‘Fire Island’ and the Bechdel Test: Turning the Debacle into a Learning Opportunity

In 1985, cartoonist Alison Bechdel drew a sequence in her strip Dykes to Watch

Out For that depicted a pair of women walking by a movie theater.

I have this rule,” one says. “I only go to a movie if it satisfies three basic requirements:

One, it has to have at least two women in it who, two,

talk to each other about, three, something besides a man.”

The punchline is that under those standards, the last film she was able to see was Alien – released six years prior.

The Bechdel test, as the three rules came to be known,

has since entered the cultural vernacular as an earnest gauge of gender representation in media.

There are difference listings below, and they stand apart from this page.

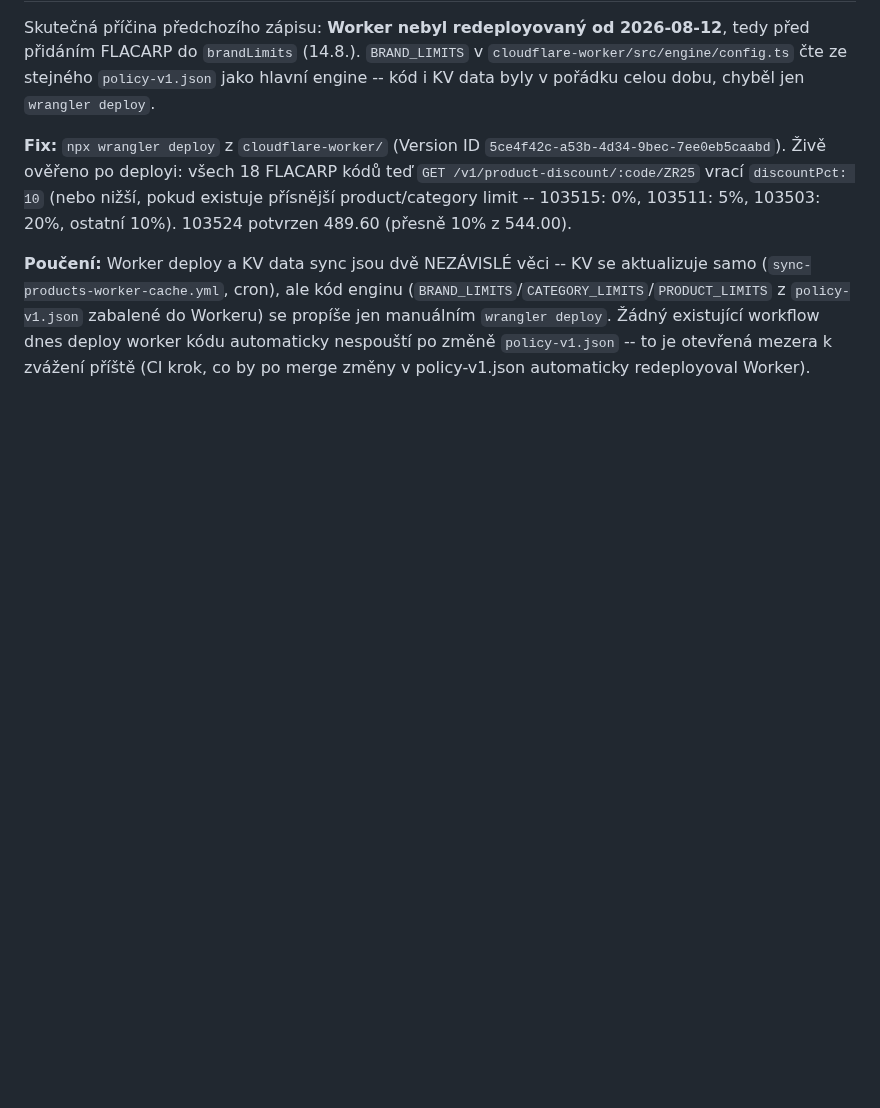
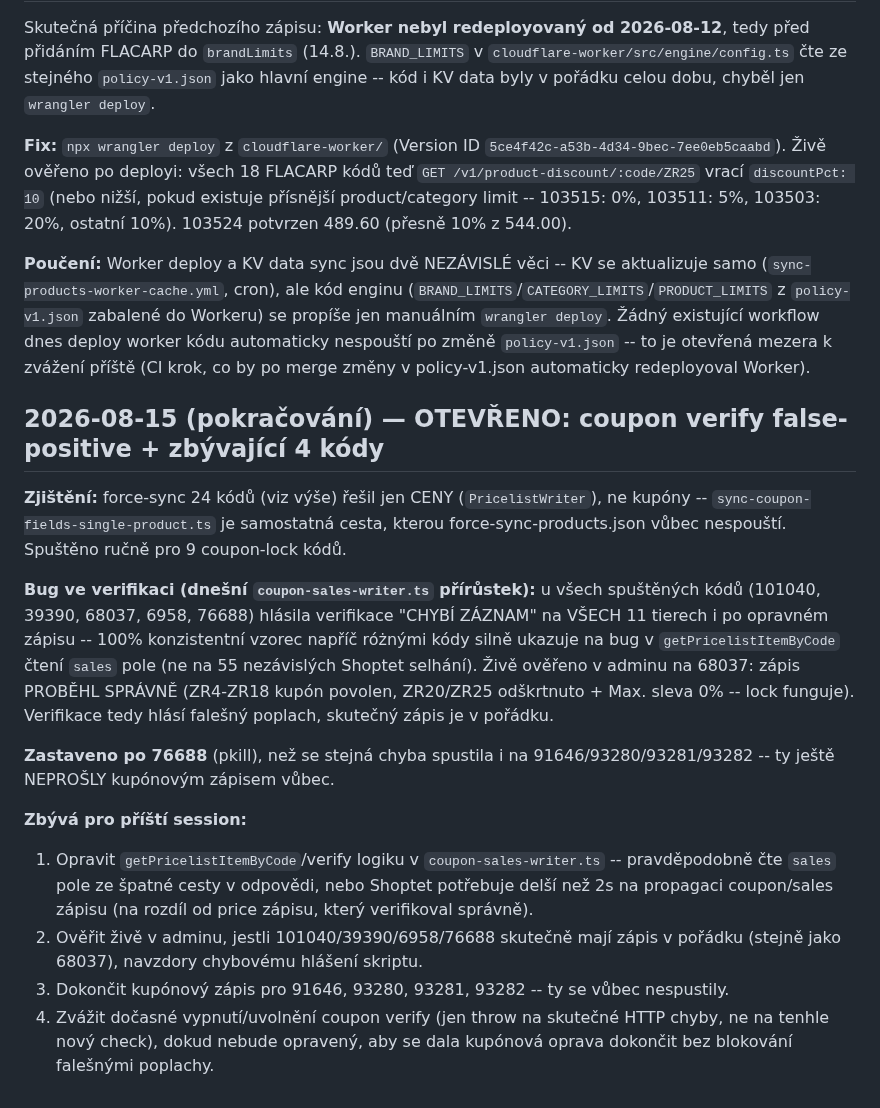
Before and after one commit to hlancaric-ship-it/okfish-pricing-engine, a Markdown page: docs/PROGRESS_LOG.md, the part around the change. GitHub-like rendering; blank space fills up the shorter version.

Commit message:
docs: log coupon verify false-positive + 4 remaining unfixed codes

```diff
--- a/docs/PROGRESS_LOG.md
+++ b/docs/PROGRESS_LOG.md
@@ -1073,3 +1073,34 @@ zabalené do Workeru) se propíše jen manuálním `wrangler deploy`. Žádný
 existující workflow dnes deploy worker kódu automaticky nespouští po
 změně `policy-v1.json` -- to je otevřená mezera k zvážení příště (CI krok,
 co by po merge změny v policy-v1.json automaticky redeployoval Worker).
+
+## 2026-08-15 (pokračování) — OTEVŘENO: coupon verify false-positive + zbývající 4 kódy
+
+**Zjištění:** force-sync 24 kódů (viz výše) řešil jen CENY (`PricelistWriter`),
+ne kupóny -- `sync-coupon-fields-single-product.ts` je samostatná cesta, kterou
+force-sync-products.json vůbec nespouští. Spuštěno ručně pro 9 coupon-lock kódů.
+
+**Bug ve verifikaci (dnešní `coupon-sales-writer.ts` přírůstek):** u všech
+spuštěných kódů (101040, 39390, 68037, 6958, 76688) hlásila verifikace
+"CHYBÍ ZÁZNAM" na VŠECH 11 tierech i po opravném zápisu -- 100% konzistentní
+vzorec napříč różnými kódy silně ukazuje na bug v `getPricelistItemByCode`
+čtení `sales` pole (ne na 55 nezávislých Shoptet selhání). Živě ověřeno v
+adminu na 68037: zápis PROBĚHL SPRÁVNĚ (ZR4-ZR18 kupón povolen, ZR20/ZR25
+odškrtnuto + Max. sleva 0% -- lock funguje). Verifikace tedy hlásí falešný
+poplach, skutečný zápis je v pořádku.
+
+**Zastaveno po 76688** (pkill), než se stejná chyba spustila i na
+91646/93280/93281/93282 -- ty ještě NEPROŠLY kupónovým zápisem vůbec.
+
+**Zbývá pro příští session:**
+1. Opravit `getPricelistItemByCode`/verify logiku v `coupon-sales-writer.ts`
+   -- pravděpodobně čte `sales` pole ze špatné cesty v odpovědi, nebo
+   Shoptet potřebuje delší než 2s na propagaci coupon/sales zápisu
+   (na rozdíl od price zápisu, který verifikoval správně).
+2. Ověřit živě v adminu, jestli 101040/39390/6958/76688 skutečně mají
+   zápis v pořádku (stejně jako 68037), navzdory chybovému hlášení skriptu.
+3. Dokončit kupónový zápis pro 91646, 93280, 93281, 93282 -- ty se vůbec
+   nespustily.
+4. Zvážit dočasné vypnutí/uvolnění coupon verify (jen throw na skutečné HTTP
+   chyby, ne na tenhle nový check), dokud nebude opravený, aby se dala
+   kupónová oprava dokončit bez blokování falešnými poplachy.
```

It has spawned variants aiming to account for inclusion behind